DATASET>
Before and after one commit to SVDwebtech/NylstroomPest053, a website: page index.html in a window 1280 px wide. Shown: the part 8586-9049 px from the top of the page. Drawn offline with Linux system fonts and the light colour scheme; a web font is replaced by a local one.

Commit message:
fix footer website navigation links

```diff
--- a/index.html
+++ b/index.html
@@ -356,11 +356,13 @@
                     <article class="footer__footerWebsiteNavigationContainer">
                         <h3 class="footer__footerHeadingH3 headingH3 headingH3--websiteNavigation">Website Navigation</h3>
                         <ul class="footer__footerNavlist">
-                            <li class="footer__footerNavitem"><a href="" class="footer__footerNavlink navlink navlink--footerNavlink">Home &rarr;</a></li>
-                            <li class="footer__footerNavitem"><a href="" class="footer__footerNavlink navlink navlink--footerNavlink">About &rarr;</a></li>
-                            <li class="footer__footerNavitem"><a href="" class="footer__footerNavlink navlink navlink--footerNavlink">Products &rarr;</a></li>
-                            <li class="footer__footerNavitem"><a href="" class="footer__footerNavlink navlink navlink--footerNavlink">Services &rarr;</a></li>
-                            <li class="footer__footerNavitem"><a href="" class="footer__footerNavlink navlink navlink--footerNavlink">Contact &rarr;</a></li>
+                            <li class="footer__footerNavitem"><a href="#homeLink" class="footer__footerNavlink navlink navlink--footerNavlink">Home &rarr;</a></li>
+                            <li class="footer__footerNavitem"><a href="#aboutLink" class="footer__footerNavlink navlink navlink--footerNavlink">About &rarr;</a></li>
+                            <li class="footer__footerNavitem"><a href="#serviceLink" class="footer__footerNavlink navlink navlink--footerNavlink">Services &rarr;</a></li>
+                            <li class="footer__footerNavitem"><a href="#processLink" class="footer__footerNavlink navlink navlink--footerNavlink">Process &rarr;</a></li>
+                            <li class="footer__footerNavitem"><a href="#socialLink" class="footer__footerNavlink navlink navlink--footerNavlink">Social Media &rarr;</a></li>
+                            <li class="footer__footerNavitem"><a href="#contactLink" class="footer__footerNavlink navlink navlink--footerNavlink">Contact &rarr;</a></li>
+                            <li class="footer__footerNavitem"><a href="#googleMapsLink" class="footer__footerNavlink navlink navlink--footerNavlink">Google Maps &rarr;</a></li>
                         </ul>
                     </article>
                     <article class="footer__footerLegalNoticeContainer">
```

WHAT YOU SHOULD DO>
Scan the material above for lines that contain the string "Home", and copy each such line.

ANSWER>
-                            <li class="footer__footerNavitem"><a href="" class="footer__footerNavlink navlink navlink--footerNavlink">Home &rarr;</a></li>
+                            <li class="footer__footerNavitem"><a href="#homeLink" class="footer__footerNavlink navlink navlink--footerNavlink">Home &rarr;</a></li>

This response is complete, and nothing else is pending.